Just when you thought winter was over, forecasters are calling for a blanket of new snow in the mountains.
A storm moving south along the British Columbia coastline was expected to make landfall late Monday and carry with it enough cold air to drop snow at elevations above 3,500 to 4,000 feet through Tuesday.
The National Weather Service on Monday issued a winter storm watch for the mountains of northeast Washington and North Idaho.
Forecasters said 4 to 8 inches are possible between 4,000 and 5,000 feet in elevation, with up to 2 feet at the highest elevations of the Bitterroot Mountains.
In addition, forecasters issued a flood watch for small creeks and streams due to runoff from rain below 4,000 feet.
The Okanogan River may rise into flood stage again by this weekend. The Moyie River will remain high but stay within its banks.
As part of the flood watch, forecasters said that exposed slopes could be vulnerable to giving way, especially in areas burned by wildfires in recent years.
Precipitation will fall as rain at lower elevations.
A half inch of rain or more is possible in most areas with more likely near and in the mountains.
Forecasters are calling for 0.68 inches of rain in Spokane and 0.71 inches in Coeur d’Alene. Some areas could see as much as 1.25 inches of precipitation.
Thunderstorms are possible Tuesday afternoon.
The high temperature on Tuesday may only make it to 52, which is 14 degrees below normal for the middle of May.
The snowpack in the mountains of the region was at 110 to 151 percent of normal for mid-May as of Monday.
The weather should start to warm up again later this week, with a high of 69 expected by Friday.

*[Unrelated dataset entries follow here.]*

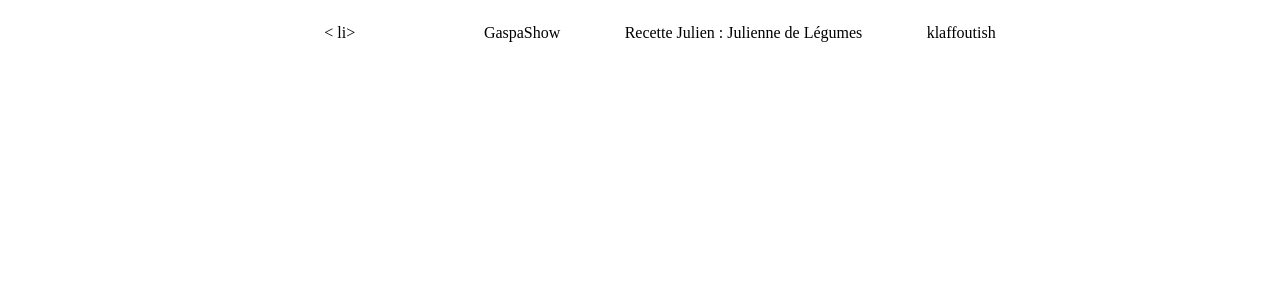
Repository: klevish/marmitonade.github.io
Page: index.html
These files come from the project's save history. The page is drawn as it stood at one moment and after a run of saves; the edit follows.
The browser window is 1280 px wide. The pictures show the whole page.

Above is the page before, as saved 2022-06-13 16:54:19.

After the next 6 saves:
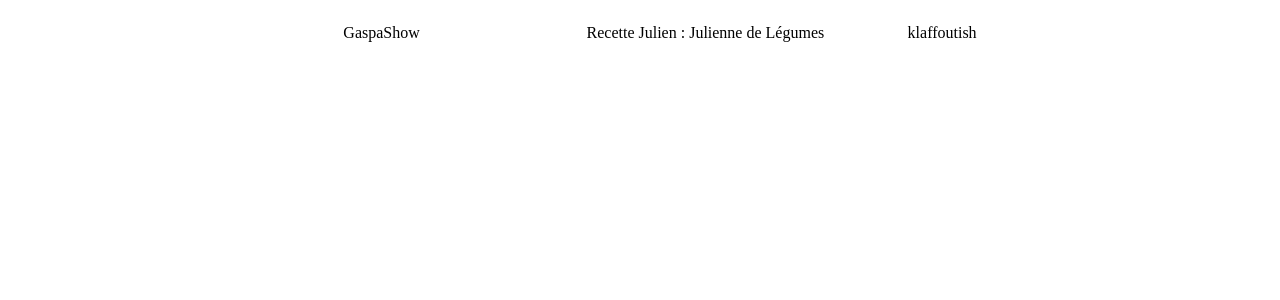
The 6 saves are shown as one change because they came seconds apart.
The last was saved 16 s later.
--- a/index.html
+++ b/index.html
@@ -12,8 +12,8 @@
 <body>
     <nav>
         <ul>
-<           li><a href=""></a></li>
-            <li href="gaspacho.html">GaspaShow</li>
+            <li><a href="gaspacho.html"></a>GaspaShow</li>
+            <li href=""></li>
             <li href="julienne_de_legumes.html">Recette Julien : Julienne de Légumes</li>
             <li href="klaffoutish.html">klaffoutish</li>
         </ul>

The eight- to 14-day outlook for the region is calling for warmer and drier than normal weather heading into Memorial Day, the weather service said.
Lows should remain above freezing in lower elevations.